> [TASK]: Write the records out once more. Leave each line exactly as given.

> [GIVEN ENTRIES]:

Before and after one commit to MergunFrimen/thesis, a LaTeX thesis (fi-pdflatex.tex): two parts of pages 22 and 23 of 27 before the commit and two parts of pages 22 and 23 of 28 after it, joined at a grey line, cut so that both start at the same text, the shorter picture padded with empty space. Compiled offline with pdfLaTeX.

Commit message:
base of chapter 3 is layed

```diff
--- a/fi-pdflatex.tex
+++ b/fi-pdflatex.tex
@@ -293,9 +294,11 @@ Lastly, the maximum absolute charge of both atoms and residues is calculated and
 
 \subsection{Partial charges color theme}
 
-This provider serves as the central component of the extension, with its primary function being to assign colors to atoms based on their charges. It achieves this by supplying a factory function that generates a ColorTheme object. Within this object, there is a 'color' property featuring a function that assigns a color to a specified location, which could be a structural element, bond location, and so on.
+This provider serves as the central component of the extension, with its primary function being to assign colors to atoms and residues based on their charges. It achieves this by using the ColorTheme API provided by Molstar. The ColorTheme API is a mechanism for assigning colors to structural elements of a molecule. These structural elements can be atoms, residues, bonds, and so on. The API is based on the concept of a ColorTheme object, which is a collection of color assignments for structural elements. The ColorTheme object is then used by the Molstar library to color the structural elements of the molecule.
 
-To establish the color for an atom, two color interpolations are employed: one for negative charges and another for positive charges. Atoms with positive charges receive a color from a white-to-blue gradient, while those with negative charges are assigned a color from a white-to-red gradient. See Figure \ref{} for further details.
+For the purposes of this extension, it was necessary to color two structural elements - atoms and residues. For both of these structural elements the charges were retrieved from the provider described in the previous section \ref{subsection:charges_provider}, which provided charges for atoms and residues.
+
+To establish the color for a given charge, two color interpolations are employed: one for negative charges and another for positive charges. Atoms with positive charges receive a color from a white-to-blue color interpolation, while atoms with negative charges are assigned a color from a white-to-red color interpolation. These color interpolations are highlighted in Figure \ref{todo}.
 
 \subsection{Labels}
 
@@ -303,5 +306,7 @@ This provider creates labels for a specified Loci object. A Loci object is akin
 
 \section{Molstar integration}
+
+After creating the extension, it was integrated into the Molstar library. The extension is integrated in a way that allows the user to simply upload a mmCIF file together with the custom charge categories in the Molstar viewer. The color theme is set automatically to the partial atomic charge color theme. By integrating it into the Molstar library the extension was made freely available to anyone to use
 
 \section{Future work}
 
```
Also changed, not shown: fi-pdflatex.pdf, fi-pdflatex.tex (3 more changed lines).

> [COMPLETED EXERCISE]:
Before and after one commit to MergunFrimen/thesis, a LaTeX thesis (fi-pdflatex.tex): two parts of pages 22 and 23 of 27 before the commit and two parts of pages 22 and 23 of 28 after it, joined at a grey line, cut so that both start at the same text, the shorter picture padded with empty space. Compiled offline with pdfLaTeX.

Commit message:
base of chapter 3 is layed

```diff
--- a/fi-pdflatex.tex
+++ b/fi-pdflatex.tex
@@ -293,9 +294,11 @@ Lastly, the maximum absolute charge of both atoms and residues is calculated and
 
 \subsection{Partial charges color theme}
 
-This provider serves as the central component of the extension, with its primary function being to assign colors to atoms based on their charges. It achieves this by supplying a factory function that generates a ColorTheme object. Within this object, there is a 'color' property featuring a function that assigns a color to a specified location, which could be a structural element, bond location, and so on.
+This provider serves as the central component of the extension, with its primary function being to assign colors to atoms and residues based on their charges. It achieves this by using the ColorTheme API provided by Molstar. The ColorTheme API is a mechanism for assigning colors to structural elements of a molecule. These structural elements can be atoms, residues, bonds, and so on. The API is based on the concept of a ColorTheme object, which is a collection of color assignments for structural elements. The ColorTheme object is then used by the Molstar library to color the structural elements of the molecule.
 
-To establish the color for an atom, two color interpolations are employed: one for negative charges and another for positive charges. Atoms with positive charges receive a color from a white-to-blue gradient, while those with negative charges are assigned a color from a white-to-red gradient. See Figure \ref{} for further details.
+For the purposes of this extension, it was necessary to color two structural elements - atoms and residues. For both of these structural elements the charges were retrieved from the provider described in the previous section \ref{subsection:charges_provider}, which provided charges for atoms and residues.
+
+To establish the color for a given charge, two color interpolations are employed: one for negative charges and another for positive charges. Atoms with positive charges receive a color from a white-to-blue color interpolation, while atoms with negative charges are assigned a color from a white-to-red color interpolation. These color interpolations are highlighted in Figure \ref{todo}.
 
 \subsection{Labels}
 
@@ -303,5 +306,7 @@ This provider creates labels for a specified Loci object. A Loci object is akin
 
 \section{Molstar integration}
+
+After creating the extension, it was integrated into the Molstar library. The extension is integrated in a way that allows the user to simply upload a mmCIF file together with the custom charge categories in the Molstar viewer. The color theme is set automatically to the partial atomic charge color theme. By integrating it into the Molstar library the extension was made freely available to anyone to use
 
 \section{Future work}
 
```
Also changed, not shown: fi-pdflatex.pdf, fi-pdflatex.tex (3 more changed lines).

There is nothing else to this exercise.